Work instructions
Scan the listing below for the word "bouteille" and copy every line where it occurs.
==== Extracted data
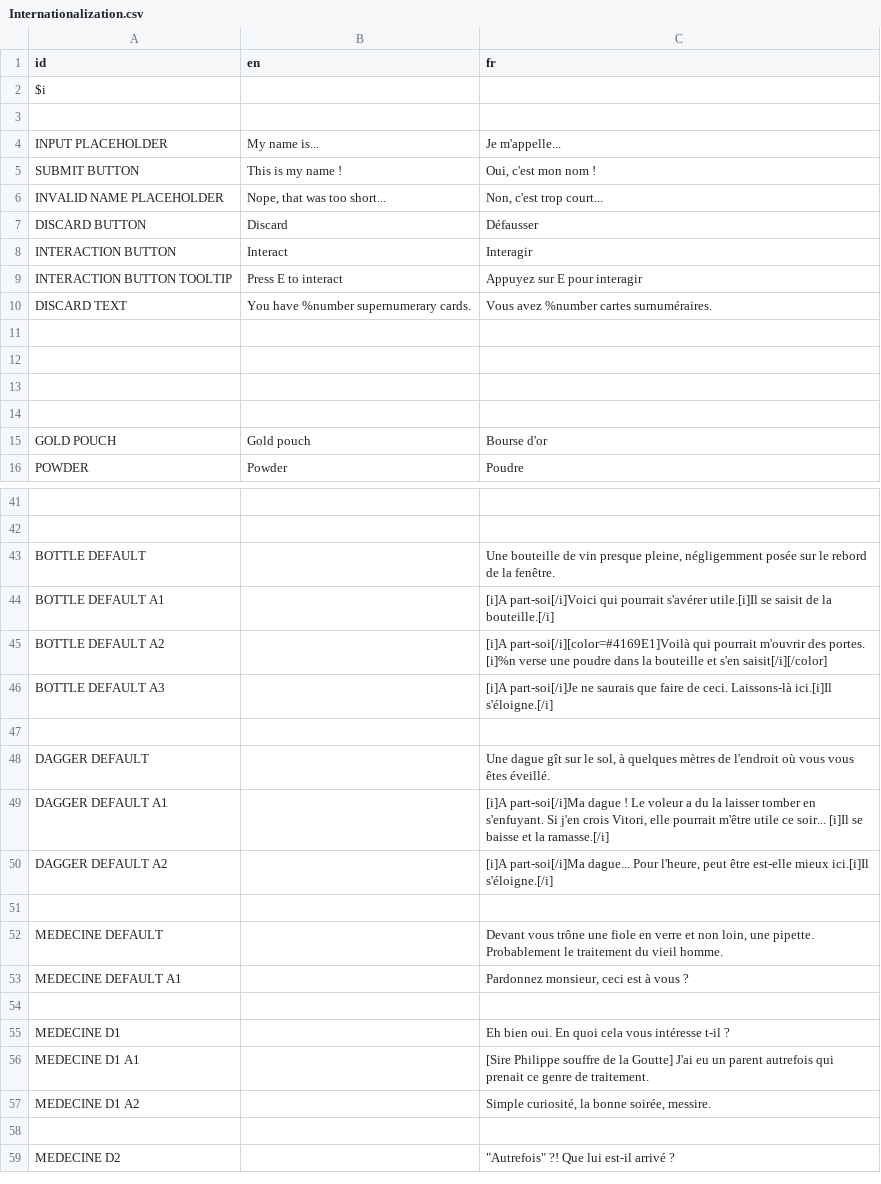
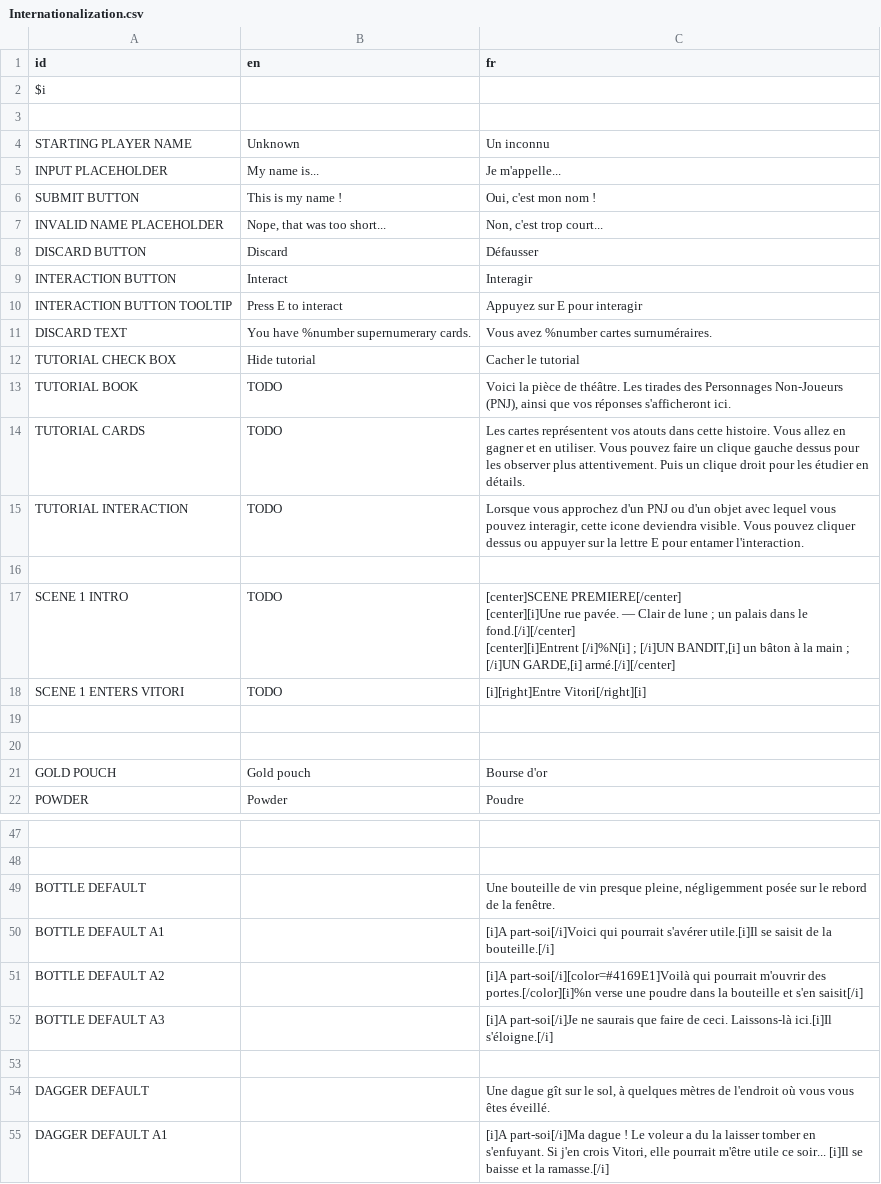
Before and after one commit to DualWielding/1GAM-November, a CSV file: Game/GeneralData/Internationalization.csv, drawn as a sheet; only a part is shown, gaps mark what is left out; the shorter side is filled out with more unchanged rows.

Commit message:
Added tutorial and first scene intro

```diff
--- a/Game/GeneralData/Internationalization.csv
+++ b/Game/GeneralData/Internationalization.csv
@@ -3,2 +3,3 @@ $i,,
 ,,
+STARTING PLAYER NAME,Unknown,Un inconnu
 INPUT PLACEHOLDER,My name is...,Je m'appelle...
@@ -10,4 +11,12 @@ INTERACTION BUTTON TOOLTIP,Press E to interact,Appuyez sur E pour interagir
 DISCARD TEXT,You have %number supernumerary cards.,Vous avez %number cartes surnuméraires.
+TUTORIAL CHECK BOX,Hide tutorial,Cacher le tutorial
+TUTORIAL BOOK,TODO,"Voici la pièce de théâtre. Les tirades des Personnages Non-Joueurs (PNJ), ainsi que vos réponses s'afficheront ici."
+TUTORIAL CARDS,TODO,Les cartes représentent vos atouts dans cette histoire. Vous allez en gagner et en utiliser. Vous pouvez faire un clique gauche dessus pour les observer plus attentivement. Puis un clique droit pour les étudier en détails.
+TUTORIAL INTERACTION,TODO,"Lorsque vous approchez d'un PNJ ou d'un objet avec lequel vous pouvez interagir, cette icone deviendra visible. Vous pouvez cliquer dessus ou appuyer sur la lettre E pour entamer l'interaction."
 ,,
-,,
+SCENE 1 INTRO,TODO,"[center]SCENE PREMIERE[/center]
+[center][i]Une rue pavée. — Clair de lune ; un palais dans le fond.[/i][/center]
+
+[center][i]Entrent [/i]%N[i] ; [/i]UN BANDIT,[i] un bâton à la main ; [/i]UN GARDE,[i] armé.[/i][/center]"
+SCENE 1 ENTERS VITORI,TODO,[i][right]Entre Vitori[/right][i]
 ,,
@@ -44,3 +53,3 @@ BOTTLE DEFAULT,,"Une bouteille de vin presque pleine, négligemment posée sur l
 BOTTLE DEFAULT A1,,[i]A part-soi[/i]Voici qui pourrait s'avérer utile.[i]Il se saisit de la bouteille.[/i]
-BOTTLE DEFAULT A2,,[i]A part-soi[/i][color=#4169E1]Voilà qui pourrait m'ouvrir des portes. [i]%n verse une poudre dans la bouteille et s'en saisit[/i][/color]
+BOTTLE DEFAULT A2,,[i]A part-soi[/i][color=#4169E1]Voilà qui pourrait m'ouvrir des portes.[/color][i]%n verse une poudre dans la bouteille et s'en saisit[/i]
 BOTTLE DEFAULT A3,,[i]A part-soi[/i]Je ne saurais que faire de ceci. Laissons-là ici.[i]Il s'éloigne.[/i]
```
Also changed, not shown: 19 other files.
========
Response to the task
@@ -44,3 +53,3 @@ BOTTLE DEFAULT,,"Une bouteille de vin presque pleine, négligemment posée sur l
 BOTTLE DEFAULT A1,,[i]A part-soi[/i]Voici qui pourrait s'avérer utile.[i]Il se saisit de la bouteille.[/i]
-BOTTLE DEFAULT A2,,[i]A part-soi[/i][color=#4169E1]Voilà qui pourrait m'ouvrir des portes. [i]%n verse une poudre dans la bouteille et s'en saisit[/i][/color]
+BOTTLE DEFAULT A2,,[i]A part-soi[/i][color=#4169E1]Voilà qui pourrait m'ouvrir des portes.[/color][i]%n verse une poudre dans la bouteille et s'en saisit[/i]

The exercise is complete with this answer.